Taking Good Care of Your Rock Tumbler and Associated Equipment.
We’ve learned a lot over the last 20 years when it comes to looking after a rock tumbler to help it last longer. Here are a few pointers to help you keep an eye on things as batches progress and new ones begin, this will hopefully keep your machine running longer and therefore providing more enjoyment over time you indulge in the hobby!
Position the Rock Tumbler on a Level Surface
If the tumbler is positioned sloping towards either end of the rails on which the barrel sits, it is inevitable that the barrel will slide slowly but surely towards the bearings. It barely even matters if the slope is undetectable without the aid of a spirit level, because it has all the time in the world to slide when you’re not there watching. If it ends up at either end of the drive rails, then depending on the angle of the slope, an amount of friction will occur between the edge and the barrel lid.
This can drag on the motor, wearing it out faster, and cause wear and tear on the barrel lid and bearings.
Use a spirit level to ensure the rock tumbler itself is level from left to right in particular. If it isn’t 100% level, say only 99% – then that is better than 80% as there will be less friction on the points of contact.
Oil as Per the Instructions
We can’t stress enough how important this is. It could be said that some manufacturer’s do not emphasize this enough in order that they can make sales on replacement parts, however all good quality machines should have lubrication instructions and these should definitely be adhered to. This generally means a periodic oiling of the plastic bearings on either side of the tumbler. There are normally four – 2 for the drive shaft and 2 for the rotating balancing shaft which turns by virtue of its contact with the heavy barrel. Over time you will see an accumulation of debris gathering on the bearings and progressing along the metal bars. Wipe this off before applying the oil as it will prevent most of the oil getting through to the moving parts. Wear on the bushes is bad news and once it starts it just keeps getting worse – eventually leading to a very uneven and sometimes bumpy ride for the tumbling stones.
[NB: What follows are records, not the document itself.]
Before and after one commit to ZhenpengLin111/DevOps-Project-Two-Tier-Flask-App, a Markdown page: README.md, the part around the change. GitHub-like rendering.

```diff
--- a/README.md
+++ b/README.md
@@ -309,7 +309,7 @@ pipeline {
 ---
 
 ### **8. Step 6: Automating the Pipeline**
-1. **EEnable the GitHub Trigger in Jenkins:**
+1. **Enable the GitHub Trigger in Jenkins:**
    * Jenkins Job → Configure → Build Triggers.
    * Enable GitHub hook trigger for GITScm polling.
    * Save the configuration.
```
Keep the Rock Tumbler Warm and Dry
Use the manual for your individual machine to find out the correct ideal operating temperatures. This is normally around room temperature. The motors on a rock tumbler do not like it too cold, or too warm – and they certainly cannot be expected to last long in a damp environment – which will lead to rust building on the internal components. Rock tumblers will fail miserably if they are allowed to freeze, this does happen if it is situated in a garden shed or even a garage if the winter is cold enough. A barrel loaded with frozen ice will be unbalanced on the tumbler aswell – putting stress on the motor as it has to lift the ice all the way up and over instead of having it slide along the bottom of the barrel as it rotates. This can be a major problem, especially on large load tumblers which are full of water and rocks.
Wipe it Clean if there is a Spillage
Rock tumbling barrels can and do wear through – typically they get thinner and thinner (mostly with 80 grit) until they are thin enough to crack. They crack because the plastic is worn and a rock will hit in just the right place causing a crack/split to appear. The machine will keep on turning – and the spillage will consist of a rapid dripping through the crack until there is nothing remaining to escape – and still it will carry on turning! By the time you become aware of the problem the slurry may have even dried and gone hard. In this case – chip it off the tumbler and clean the area with a damp cloth. There is nothing worse than placing a pristine new batch of rocks on a filthy dirty tumbler! Pay attention the rails if you do get a spillage, often the slurry will run along them and get into the bearings – along with its grit – this is devastating. The best bet it to press the sides of the tumblers each time you start to use them – or are about to use them. You will notice that they become easy to squeeze as they wear thin – at this point it could be time to change rather than risk a spill.
Do Not Overload the Tumblers Motor
Various sized barrels are available and temptation is there if you get hold of one which is too large for your rock tumbler. If you overload it, two problems can occur (at least). The first is the barrel will stall when you are not present because the motor becomes too tired to turn a load for which it is not rated. If this happens and the motor sticks, a fire is the worse scenario. Do not ever overload your motor. Another thing which can happen is that the barrel will remain still, but the drive will spin rapidly beneath it and not “catch” and rotate it. In this case, damage to the drive shaft and any rubber on it (depending on the design) will be incurred. Overloading a rock tumbler is simply not a good idea. If you need to polish more rock – buy a larger machine.
Do Not Pour Waste Down the Sink
Your rock tumbler will produce a slurry with every single batch you perform. This is essentially composed of the material which constitutes the rocks themselves. Whilst it will never be as hard as the original pieces, it will settle in the u-bend of the plumbing and water will be squeezed out as the sediment sinks. Once this happens the microscopic particles will set together and form a solid blockage – and the only remedy will be to replace the pipework, you will very unlikely be able to remove it.
Remember – take care of your rock tumbler – and it will take care of you!